Problem:
Please copy the data below exactly; none of the pictures in it belong in the copy.
--- Exercise input Enclosed Below ---
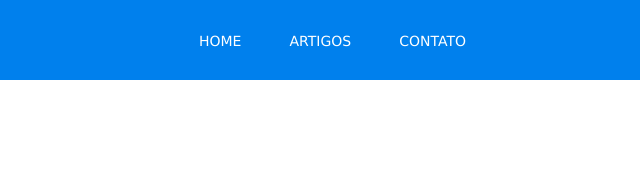
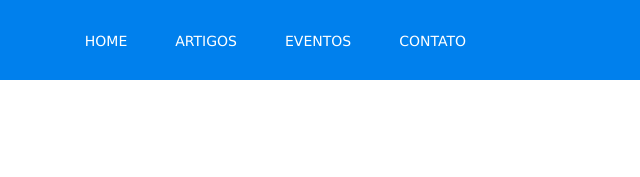
Before and after one commit to aecioprogrammer/portfolio_project2, a plain HTML site: page index.html in a window 1280 px wide. Shown: the top 177 px of the page, 640-1280 px from the left. Drawn offline with Linux system fonts and the light colour scheme.

Commit message:
add menu list item Eventos

```diff
--- a/index.html
+++ b/index.html
@@ -29,6 +29,9 @@
                   </li>
                   <li>
                       <a href="#">Artigos</a>
+                  </li>
+                  <li>
+                    <a href="#">Eventos</a>
                   </li>
                   <li>
                     <a href="#">Contato</a>
```
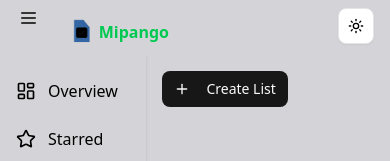
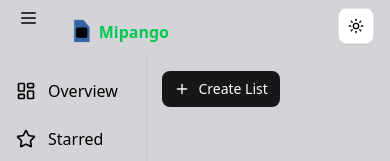
Before and after one commit to Nthumo/mipango, a Next.js app: page / in a window 390 px wide. Shown: the top 161 px of the page. Built offline with nearby package versions, Linux system fonts and the light colour scheme.

Commit message:
fixed createtask

```diff
--- a/app/components-mipango/createlist.tsx
+++ b/app/components-mipango/createlist.tsx
@@ -33,7 +33,7 @@ export default function CreateListModal({ onCreate }: Props) {
     <Dialog open={open} onOpenChange={setOpen}>
       <DialogTrigger asChild>
         <Button>
-          <Plus className="mr-2" />
+          <Plus className="md:mr-2" />
           Create List
         </Button>
       </DialogTrigger>
@@ -45,6 +45,7 @@ export default function CreateListModal({ onCreate }: Props) {
           placeholder="Enter list name"
           value={listTitle}
           onChange={e => setListTitle(e.target.value)}
+          onKeyDown={e => e.key === 'Enter' && handleCreate()}
         />
         <DialogFooter>
           <Button onClick={handleCreate}>Create</Button>
--- a/app/overview/page.tsx
+++ b/app/overview/page.tsx
@@ -90,7 +90,10 @@ export default function OverViewPage() {
     <Layout>
 
       {/* Task Lists Display */}
-      <CreateListModal onCreate={createTaskList}/>
+      <div className="flex justify-between">
+
+        <CreateListModal onCreate={createTaskList}/>
+      </div>
       <div className="grid grid-cols-1 md:grid-cols-2 lg:grid-cols-3 gap-4 mt-6">
         {taskLists.map(list => (
           <Card key={list.id}>
```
--- End of Enclosed Exercise input ---
Solution to the exercise:
Before and after one commit to aecioprogrammer/portfolio_project2, a plain HTML site: page index.html in a window 1280 px wide. Shown: the top 177 px of the page, 640-1280 px from the left. Drawn offline with Linux system fonts and the light colour scheme.

Commit message:
add menu list item Eventos

```diff
--- a/index.html
+++ b/index.html
@@ -29,6 +29,9 @@
                   </li>
                   <li>
                       <a href="#">Artigos</a>
+                  </li>
+                  <li>
+                    <a href="#">Eventos</a>
                   </li>
                   <li>
                     <a href="#">Contato</a>
```
Before and after one commit to Nthumo/mipango, a Next.js app: page / in a window 390 px wide. Shown: the top 161 px of the page. Built offline with nearby package versions, Linux system fonts and the light colour scheme.

Commit message:
fixed createtask

```diff
--- a/app/components-mipango/createlist.tsx
+++ b/app/components-mipango/createlist.tsx
@@ -33,7 +33,7 @@ export default function CreateListModal({ onCreate }: Props) {
     <Dialog open={open} onOpenChange={setOpen}>
       <DialogTrigger asChild>
         <Button>
-          <Plus className="mr-2" />
+          <Plus className="md:mr-2" />
           Create List
         </Button>
       </DialogTrigger>
@@ -45,6 +45,7 @@ export default function CreateListModal({ onCreate }: Props) {
           placeholder="Enter list name"
           value={listTitle}
           onChange={e => setListTitle(e.target.value)}
+          onKeyDown={e => e.key === 'Enter' && handleCreate()}
         />
         <DialogFooter>
           <Button onClick={handleCreate}>Create</Button>
--- a/app/overview/page.tsx
+++ b/app/overview/page.tsx
@@ -90,7 +90,10 @@ export default function OverViewPage() {
     <Layout>
 
       {/* Task Lists Display */}
-      <CreateListModal onCreate={createTaskList}/>
+      <div className="flex justify-between">
+
+        <CreateListModal onCreate={createTaskList}/>
+      </div>
       <div className="grid grid-cols-1 md:grid-cols-2 lg:grid-cols-3 gap-4 mt-6">
         {taskLists.map(list => (
           <Card key={list.id}>
```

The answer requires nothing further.